Exercise brief ->
Scan each line of the records for the word "rhombus" and extract the ones that have it.

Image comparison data
+ + + + + + +
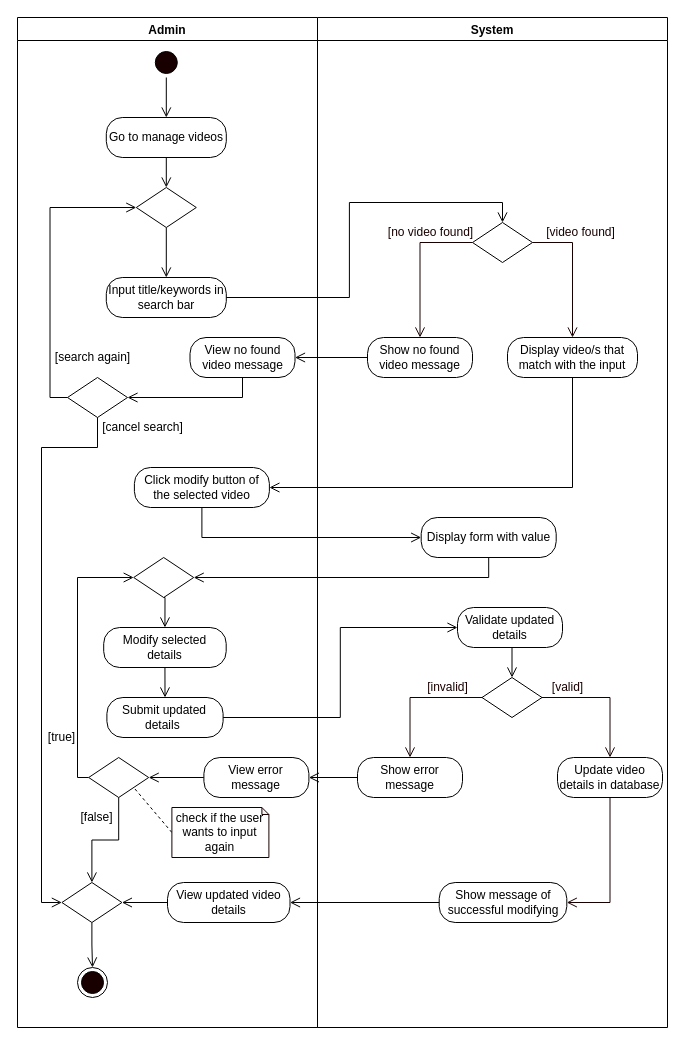
This is page "Modify Video Details" (8 of 12) of REVISIONS/UML-DIAGRAMS/6-28-2021/ACTIVITY DIAGRAM/ACTIVITY DIAGRAM.drawio from mrklglsn/CAPSTONE-FILES, a draw.io file, before an edit. Source tidied: cells renumbered, new cells numbered last; positions are measured from the earlier drawing's top-left corner, leaving out a move shared by most shapes. Both pictures are drawn from the tidied source at 100%, with x=0, y=0 at pixel (17, 17).
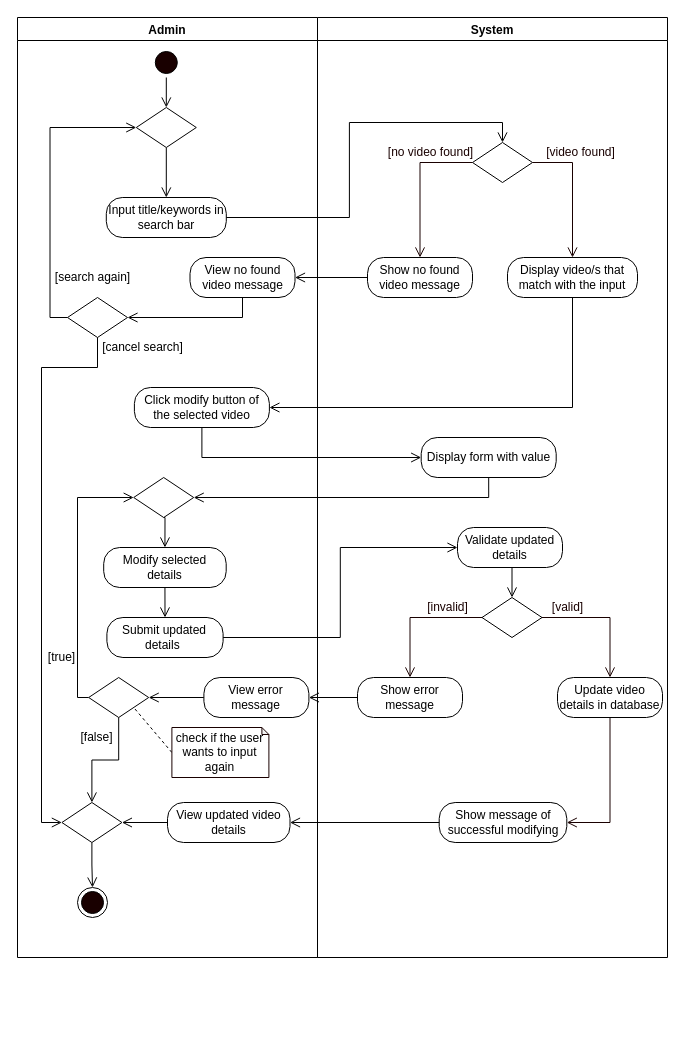
Above is the later version.

Unchanged cells that the change refers to:
```xml
<mxCell id="26" style="ellipse;html=1;shape=startState;fillColor=#190000;" parent="2" vertex="1">
  <mxGeometry x="133.8" y="30" width="30" height="30" as="geometry" />
</mxCell>
```

What changed in the source:
```diff
@@
     <mxCell id="2" value="Admin" style="swimlane;startSize=23;" parent="1" vertex="1">
-      <mxGeometry width="300" height="1010" as="geometry" />
+      <mxGeometry width="300" height="940" as="geometry" />
     </mxCell>
@@
     <mxCell id="4" value="Modify selected details" style="rounded=1;whiteSpace=wrap;html=1;arcSize=40;" parent="2" vertex="1">
-      <mxGeometry x="86.2" y="610" width="122.5" height="40" as="geometry" />
+      <mxGeometry x="86.2" y="530" width="122.5" height="40" as="geometry" />
     </mxCell>
     <mxCell id="5" value="Submit updated details&amp;nbsp;" style="rounded=1;whiteSpace=wrap;html=1;arcSize=40;" parent="2" vertex="1">
-      <mxGeometry x="89.4" y="680" width="116.2" height="40" as="geometry" />
+      <mxGeometry x="89.4" y="600" width="116.2" height="40" as="geometry" />
     </mxCell>
@@
     <mxCell id="7" style="rhombus;whiteSpace=wrap;html=1;" parent="2" vertex="1">
-      <mxGeometry x="116.2" y="540" width="60" height="40" as="geometry" />
+      <mxGeometry x="116.2" y="460" width="60" height="40" as="geometry" />
     </mxCell>
@@
     <mxCell id="9" value="View updated video details" style="rounded=1;whiteSpace=wrap;html=1;arcSize=40;" parent="2" vertex="1">
-      <mxGeometry x="150" y="865" width="122.5" height="40" as="geometry" />
+      <mxGeometry x="150" y="785" width="122.5" height="40" as="geometry" />
     </mxCell>
     <mxCell id="10" style="ellipse;html=1;shape=endState;fillColor=#190000;" parent="2" vertex="1">
-      <mxGeometry x="60" y="950" width="30" height="30" as="geometry" />
+      <mxGeometry x="60" y="870" width="30" height="30" as="geometry" />
     </mxCell>
     <mxCell id="11" style="edgeStyle=orthogonalEdgeStyle;rounded=0;jettySize=auto;html=1;exitX=0;exitY=0.5;exitDx=0;exitDy=0;entryX=0;entryY=0.5;entryDx=0;entryDy=0;endArrow=open;endFill=0;endSize=8;" parent="2" edge="1" source="12" target="7">
       <mxGeometry relative="1" as="geometry">
         <Array as="points">
-          <mxPoint x="60" y="760" />
-          <mxPoint x="60" y="560" />
+          <mxPoint x="60" y="680" />
+          <mxPoint x="60" y="480" />
         </Array>
       </mxGeometry>
     </mxCell>
     <mxCell id="12" style="rhombus;whiteSpace=wrap;html=1;" parent="2" vertex="1">
-      <mxGeometry x="71.2" y="740" width="60" height="40" as="geometry" />
+      <mxGeometry x="71.2" y="660" width="60" height="40" as="geometry" />
     </mxCell>
@@
     <mxCell id="14" style="rhombus;whiteSpace=wrap;html=1;" parent="2" vertex="1">
-      <mxGeometry x="44.4" y="865" width="60" height="40" as="geometry" />
+      <mxGeometry x="44.4" y="785" width="60" height="40" as="geometry" />
     </mxCell>
@@
     <mxCell id="17" value="check if the user wants to input again" style="shape=note;whiteSpace=wrap;html=1;backgroundOutline=1;darkOpacity=0.05;strokeColor=#190000;size=7;" parent="2" vertex="1">
-      <mxGeometry x="154.4" y="790" width="97" height="50" as="geometry" />
+      <mxGeometry x="154.4" y="710" width="97" height="50" as="geometry" />
     </mxCell>
     <mxCell id="18" value="[false]" style="text;html=1;align=center;verticalAlign=middle;strokeColor=none;" parent="2" vertex="1">
-      <mxGeometry x="54.4" y="790" width="50" height="20" as="geometry" />
+      <mxGeometry x="54.4" y="710" width="50" height="20" as="geometry" />
     </mxCell>
@@
     <mxCell id="20" value="View error message" style="rounded=1;whiteSpace=wrap;html=1;arcSize=40;" parent="2" vertex="1">
-      <mxGeometry x="186.4" y="740" width="105" height="40" as="geometry" />
+      <mxGeometry x="186.4" y="660" width="105" height="40" as="geometry" />
     </mxCell>
     <mxCell id="21" value="[true]" style="text;html=1;align=center;verticalAlign=middle;strokeColor=none;" parent="2" vertex="1">
-      <mxGeometry x="24.4" y="710" width="40" height="20" as="geometry" />
+      <mxGeometry x="24.4" y="630" width="40" height="20" as="geometry" />
     </mxCell>
     <mxCell id="22" style="rhombus;whiteSpace=wrap;html=1;" parent="2" vertex="1">
-      <mxGeometry x="50" y="360" width="60" height="40" as="geometry" />
+      <mxGeometry x="50" y="280" width="60" height="40" as="geometry" />
     </mxCell>
     <mxCell id="23" value="[cancel search]" style="text;html=1;align=center;verticalAlign=middle;strokeColor=none;rotation=0;" parent="2" vertex="1">
-      <mxGeometry x="75" y="400" width="100" height="20" as="geometry" />
+      <mxGeometry x="75" y="320" width="100" height="20" as="geometry" />
     </mxCell>
-    <mxCell id="24" value="Go to manage videos" style="rounded=1;whiteSpace=wrap;html=1;arcSize=40;" parent="2" vertex="1">
-      <mxGeometry x="88.8" y="100" width="120" height="40" as="geometry" />
-    </mxCell>
-    <mxCell id="25" style="edgeStyle=orthogonalEdgeStyle;rounded=0;jettySize=auto;html=1;exitX=0.5;exitY=1;exitDx=0;exitDy=0;entryX=0.5;entryY=0;entryDx=0;entryDy=0;endArrow=open;endFill=0;endSize=8;" parent="2" edge="1" source="26" target="24">
-      <mxGeometry relative="1" as="geometry" />
-    </mxCell>
@@
     <mxCell id="27" value="[search again]" style="text;html=1;align=center;verticalAlign=middle;strokeColor=none;rotation=0;" parent="2" vertex="1">
-      <mxGeometry x="30" y="330" width="90" height="20" as="geometry" />
+      <mxGeometry x="30" y="250" width="90" height="20" as="geometry" />
     </mxCell>
     <mxCell id="28" value="Click modify button of the selected video" style="rounded=1;whiteSpace=wrap;html=1;arcSize=40;" parent="2" vertex="1">
-      <mxGeometry x="116.9" y="450" width="135" height="40" as="geometry" />
+      <mxGeometry x="116.9" y="370" width="135" height="40" as="geometry" />
     </mxCell>
     <mxCell id="29" style="edgeStyle=orthogonalEdgeStyle;rounded=0;jettySize=auto;html=1;exitX=0.5;exitY=1;exitDx=0;exitDy=0;endArrow=open;endFill=0;endSize=8;entryX=0;entryY=0.5;entryDx=0;entryDy=0;" parent="2" edge="1" source="22" target="14">
       <mxGeometry relative="1" as="geometry">
         <Array as="points">
-          <mxPoint x="80" y="430" />
-          <mxPoint x="24" y="430" />
-          <mxPoint x="24" y="885" />
+          <mxPoint x="80" y="350" />
+          <mxPoint x="24" y="350" />
+          <mxPoint x="24" y="805" />
         </Array>
       </mxGeometry>
     </mxCell>
     <mxCell id="30" value="System" style="swimlane;" parent="1" vertex="1">
-      <mxGeometry x="300" width="350" height="1010" as="geometry" />
+      <mxGeometry x="300" width="350" height="940" as="geometry" />
     </mxCell>
     <mxCell id="31" value="Validate updated details" style="rounded=1;whiteSpace=wrap;html=1;arcSize=40;" parent="30" vertex="1">
-      <mxGeometry x="140" y="590" width="105" height="40" as="geometry" />
+      <mxGeometry x="140" y="510" width="105" height="40" as="geometry" />
     </mxCell>
     <mxCell id="32" style="rhombus;whiteSpace=wrap;html=1;" parent="30" vertex="1">
-      <mxGeometry x="164.5" y="660" width="60" height="40" as="geometry" />
+      <mxGeometry x="164.5" y="580" width="60" height="40" as="geometry" />
     </mxCell>
@@
     <mxCell id="34" value="&lt;font color=&quot;#190000&quot;&gt;[valid]&lt;/font&gt;" style="text;html=1;align=center;verticalAlign=middle;strokeColor=none;fontColor=#FFFFFF;" parent="30" vertex="1">
-      <mxGeometry x="224.5" y="660" width="50" height="20" as="geometry" />
+      <mxGeometry x="224.5" y="580" width="50" height="20" as="geometry" />
     </mxCell>
     <mxCell id="35" value="&lt;font color=&quot;#190000&quot;&gt;[invalid]&lt;/font&gt;" style="text;html=1;align=center;verticalAlign=middle;strokeColor=none;fontColor=#FFFFFF;" parent="30" vertex="1">
-      <mxGeometry x="100" y="660" width="60" height="20" as="geometry" />
+      <mxGeometry x="100" y="580" width="60" height="20" as="geometry" />
     </mxCell>
     <mxCell id="36" value="Show error message" style="rounded=1;whiteSpace=wrap;html=1;arcSize=40;" parent="30" vertex="1">
-      <mxGeometry x="40" y="740" width="105" height="40" as="geometry" />
+      <mxGeometry x="40" y="660" width="105" height="40" as="geometry" />
     </mxCell>
@@
     <mxCell id="38" value="Update video details in database" style="rounded=1;whiteSpace=wrap;html=1;arcSize=40;" parent="30" vertex="1">
-      <mxGeometry x="240" y="740" width="105" height="40" as="geometry" />
+      <mxGeometry x="240" y="660" width="105" height="40" as="geometry" />
     </mxCell>
@@
     <mxCell id="41" value="Show message of successful modifying" style="rounded=1;whiteSpace=wrap;html=1;arcSize=40;" parent="30" vertex="1">
-      <mxGeometry x="121.7" y="865" width="127.6" height="40" as="geometry" />
+      <mxGeometry x="121.7" y="785" width="127.6" height="40" as="geometry" />
     </mxCell>
     <mxCell id="42" value="Input title/keywords in search bar" style="rounded=1;whiteSpace=wrap;html=1;arcSize=40;" parent="30" vertex="1">
-      <mxGeometry x="-211.2" y="260" width="120" height="40" as="geometry" />
+      <mxGeometry x="-211.2" y="180" width="120" height="40" as="geometry" />
     </mxCell>
@@
     <mxCell id="44" style="rhombus;whiteSpace=wrap;html=1;" parent="30" vertex="1">
-      <mxGeometry x="-181.2" y="170" width="60" height="40" as="geometry" />
+      <mxGeometry x="-181.2" y="90" width="60" height="40" as="geometry" />
     </mxCell>
     <mxCell id="45" value="View no found video message" style="rounded=1;whiteSpace=wrap;html=1;arcSize=40;" parent="30" vertex="1">
-      <mxGeometry x="-127.5" y="320" width="105" height="40" as="geometry" />
+      <mxGeometry x="-127.5" y="240" width="105" height="40" as="geometry" />
     </mxCell>
     <mxCell id="46" style="rhombus;whiteSpace=wrap;html=1;" parent="30" vertex="1">
-      <mxGeometry x="155" y="205" width="60" height="40" as="geometry" />
+      <mxGeometry x="155" y="125" width="60" height="40" as="geometry" />
     </mxCell>
     <mxCell id="47" value="&lt;font color=&quot;#190000&quot;&gt;[video found]&lt;/font&gt;" style="text;html=1;align=center;verticalAlign=middle;strokeColor=none;fontColor=#FFFFFF;" parent="30" vertex="1">
-      <mxGeometry x="222.5" y="205" width="80" height="20" as="geometry" />
+      <mxGeometry x="222.5" y="125" width="80" height="20" as="geometry" />
     </mxCell>
     <mxCell id="48" value="&lt;font color=&quot;#190000&quot;&gt;[no video found]&lt;/font&gt;" style="text;html=1;align=center;verticalAlign=middle;strokeColor=none;fontColor=#FFFFFF;" parent="30" vertex="1">
-      <mxGeometry x="62.5" y="205" width="100" height="20" as="geometry" />
+      <mxGeometry x="62.5" y="125" width="100" height="20" as="geometry" />
     </mxCell>
     <mxCell id="49" value="Show no found video message" style="rounded=1;whiteSpace=wrap;html=1;arcSize=40;" parent="30" vertex="1">
-      <mxGeometry x="50" y="320" width="105" height="40" as="geometry" />
+      <mxGeometry x="50" y="240" width="105" height="40" as="geometry" />
     </mxCell>
     <mxCell id="50" value="Display video/s that match with the input" style="rounded=1;whiteSpace=wrap;html=1;arcSize=40;" parent="30" vertex="1">
-      <mxGeometry x="190" y="320" width="130" height="40" as="geometry" />
+      <mxGeometry x="190" y="240" width="130" height="40" as="geometry" />
     </mxCell>
@@
     <mxCell id="55" value="Display form with value" style="rounded=1;whiteSpace=wrap;html=1;arcSize=40;" parent="30" vertex="1">
-      <mxGeometry x="103.7" y="500" width="135" height="40" as="geometry" />
+      <mxGeometry x="103.7" y="420" width="135" height="40" as="geometry" />
     </mxCell>
@@
     <mxCell id="59" style="edgeStyle=orthogonalEdgeStyle;rounded=0;jettySize=auto;html=1;exitX=0;exitY=0.5;exitDx=0;exitDy=0;entryX=0;entryY=0.5;entryDx=0;entryDy=0;endArrow=open;endFill=0;endSize=8;" parent="1" edge="1" source="22" target="44">
       <mxGeometry relative="1" as="geometry">
         <Array as="points">
-          <mxPoint x="32.5" y="380" />
-          <mxPoint x="32.5" y="190" />
+          <mxPoint x="32.5" y="300" />
+          <mxPoint x="32.5" y="110" />
         </Array>
       </mxGeometry>
     </mxCell>
@@
-    <mxCell id="61" style="edgeStyle=orthogonalEdgeStyle;rounded=0;jettySize=auto;html=1;exitX=0.5;exitY=1;exitDx=0;exitDy=0;entryX=0.5;entryY=0;entryDx=0;entryDy=0;endArrow=open;endFill=0;endSize=8;" parent="1" edge="1" source="24" target="44">
-      <mxGeometry relative="1" as="geometry" />
-    </mxCell>
@@
+    <mxCell id="25" style="edgeStyle=orthogonalEdgeStyle;rounded=0;jettySize=auto;html=1;exitX=0.5;exitY=1;exitDx=0;exitDy=0;entryX=0.5;entryY=0;entryDx=0;entryDy=0;endArrow=open;endFill=0;endSize=8;" parent="1" edge="1" source="26" target="44">
+      <mxGeometry relative="1" as="geometry" />
+    </mxCell>
```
+ + + + + + +
Task output ->
     <mxCell id="7" style="rhombus;whiteSpace=wrap;html=1;" parent="2" vertex="1">
     <mxCell id="12" style="rhombus;whiteSpace=wrap;html=1;" parent="2" vertex="1">
     <mxCell id="14" style="rhombus;whiteSpace=wrap;html=1;" parent="2" vertex="1">
     <mxCell id="22" style="rhombus;whiteSpace=wrap;html=1;" parent="2" vertex="1">
     <mxCell id="32" style="rhombus;whiteSpace=wrap;html=1;" parent="30" vertex="1">
     <mxCell id="44" style="rhombus;whiteSpace=wrap;html=1;" parent="30" vertex="1">
     <mxCell id="46" style="rhombus;whiteSpace=wrap;html=1;" parent="30" vertex="1">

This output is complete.